Items listed in a dataset

╔══

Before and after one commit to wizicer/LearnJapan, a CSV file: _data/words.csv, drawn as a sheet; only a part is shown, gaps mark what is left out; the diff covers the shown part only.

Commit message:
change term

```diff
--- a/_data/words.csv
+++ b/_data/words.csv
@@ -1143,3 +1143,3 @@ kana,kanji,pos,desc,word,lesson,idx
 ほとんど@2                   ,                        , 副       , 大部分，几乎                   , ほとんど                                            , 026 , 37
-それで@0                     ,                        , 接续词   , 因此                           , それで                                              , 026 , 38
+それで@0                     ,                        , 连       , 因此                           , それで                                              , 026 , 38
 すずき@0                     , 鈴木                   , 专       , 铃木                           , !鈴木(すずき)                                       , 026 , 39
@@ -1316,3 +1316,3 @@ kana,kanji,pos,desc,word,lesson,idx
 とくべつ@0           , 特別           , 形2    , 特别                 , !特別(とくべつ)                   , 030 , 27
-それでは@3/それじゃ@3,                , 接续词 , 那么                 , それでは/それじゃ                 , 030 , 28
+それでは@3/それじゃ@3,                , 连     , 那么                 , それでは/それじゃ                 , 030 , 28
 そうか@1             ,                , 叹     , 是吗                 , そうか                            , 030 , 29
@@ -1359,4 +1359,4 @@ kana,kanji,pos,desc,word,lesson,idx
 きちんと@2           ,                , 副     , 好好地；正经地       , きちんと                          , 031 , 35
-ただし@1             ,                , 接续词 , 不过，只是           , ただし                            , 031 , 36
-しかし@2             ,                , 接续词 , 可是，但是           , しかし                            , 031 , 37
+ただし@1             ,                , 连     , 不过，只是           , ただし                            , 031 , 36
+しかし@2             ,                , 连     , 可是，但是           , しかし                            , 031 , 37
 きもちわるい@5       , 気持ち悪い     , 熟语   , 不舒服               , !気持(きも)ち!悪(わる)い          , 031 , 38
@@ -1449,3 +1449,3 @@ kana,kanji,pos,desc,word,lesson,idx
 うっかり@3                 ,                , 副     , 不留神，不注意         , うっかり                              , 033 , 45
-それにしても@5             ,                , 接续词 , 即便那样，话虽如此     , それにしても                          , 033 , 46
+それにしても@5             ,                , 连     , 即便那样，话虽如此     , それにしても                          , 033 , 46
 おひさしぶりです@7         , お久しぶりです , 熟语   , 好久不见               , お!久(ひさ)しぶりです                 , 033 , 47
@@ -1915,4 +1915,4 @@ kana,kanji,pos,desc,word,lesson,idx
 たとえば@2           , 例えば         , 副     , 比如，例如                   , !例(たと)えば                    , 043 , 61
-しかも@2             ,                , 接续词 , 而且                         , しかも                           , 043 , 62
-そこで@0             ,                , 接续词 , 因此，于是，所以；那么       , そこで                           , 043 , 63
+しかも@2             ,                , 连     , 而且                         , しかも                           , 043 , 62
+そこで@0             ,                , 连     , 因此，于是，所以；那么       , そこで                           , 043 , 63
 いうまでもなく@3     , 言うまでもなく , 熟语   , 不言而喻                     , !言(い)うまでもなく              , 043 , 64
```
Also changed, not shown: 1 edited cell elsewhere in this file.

╚══

▸ **WORK TO COMPLETE**: Please quote the records above exactly, without skipping a line.

▸ **RESPONSE TO THE EXERCISE**:
Before and after one commit to wizicer/LearnJapan, a CSV file: _data/words.csv, drawn as a sheet; only a part is shown, gaps mark what is left out; the diff covers the shown part only.

Commit message:
change term

```diff
--- a/_data/words.csv
+++ b/_data/words.csv
@@ -1143,3 +1143,3 @@ kana,kanji,pos,desc,word,lesson,idx
 ほとんど@2                   ,                        , 副       , 大部分，几乎                   , ほとんど                                            , 026 , 37
-それで@0                     ,                        , 接续词   , 因此                           , それで                                              , 026 , 38
+それで@0                     ,                        , 连       , 因此                           , それで                                              , 026 , 38
 すずき@0                     , 鈴木                   , 专       , 铃木                           , !鈴木(すずき)                                       , 026 , 39
@@ -1316,3 +1316,3 @@ kana,kanji,pos,desc,word,lesson,idx
 とくべつ@0           , 特別           , 形2    , 特别                 , !特別(とくべつ)                   , 030 , 27
-それでは@3/それじゃ@3,                , 接续词 , 那么                 , それでは/それじゃ                 , 030 , 28
+それでは@3/それじゃ@3,                , 连     , 那么                 , それでは/それじゃ                 , 030 , 28
 そうか@1             ,                , 叹     , 是吗                 , そうか                            , 030 , 29
@@ -1359,4 +1359,4 @@ kana,kanji,pos,desc,word,lesson,idx
 きちんと@2           ,                , 副     , 好好地；正经地       , きちんと                          , 031 , 35
-ただし@1             ,                , 接续词 , 不过，只是           , ただし                            , 031 , 36
-しかし@2             ,                , 接续词 , 可是，但是           , しかし                            , 031 , 37
+ただし@1             ,                , 连     , 不过，只是           , ただし                            , 031 , 36
+しかし@2             ,                , 连     , 可是，但是           , しかし                            , 031 , 37
 きもちわるい@5       , 気持ち悪い     , 熟语   , 不舒服               , !気持(きも)ち!悪(わる)い          , 031 , 38
@@ -1449,3 +1449,3 @@ kana,kanji,pos,desc,word,lesson,idx
 うっかり@3                 ,                , 副     , 不留神，不注意         , うっかり                              , 033 , 45
-それにしても@5             ,                , 接续词 , 即便那样，话虽如此     , それにしても                          , 033 , 46
+それにしても@5             ,                , 连     , 即便那样，话虽如此     , それにしても                          , 033 , 46
 おひさしぶりです@7         , お久しぶりです , 熟语   , 好久不见               , お!久(ひさ)しぶりです                 , 033 , 47
@@ -1915,4 +1915,4 @@ kana,kanji,pos,desc,word,lesson,idx
 たとえば@2           , 例えば         , 副     , 比如，例如                   , !例(たと)えば                    , 043 , 61
-しかも@2             ,                , 接续词 , 而且                         , しかも                           , 043 , 62
-そこで@0             ,                , 接续词 , 因此，于是，所以；那么       , そこで                           , 043 , 63
+しかも@2             ,                , 连     , 而且                         , しかも                           , 043 , 62
+そこで@0             ,                , 连     , 因此，于是，所以；那么       , そこで                           , 043 , 63
 いうまでもなく@3     , 言うまでもなく , 熟语   , 不言而喻                     , !言(い)うまでもなく              , 043 , 64
```
Also changed, not shown: 1 edited cell elsewhere in this file.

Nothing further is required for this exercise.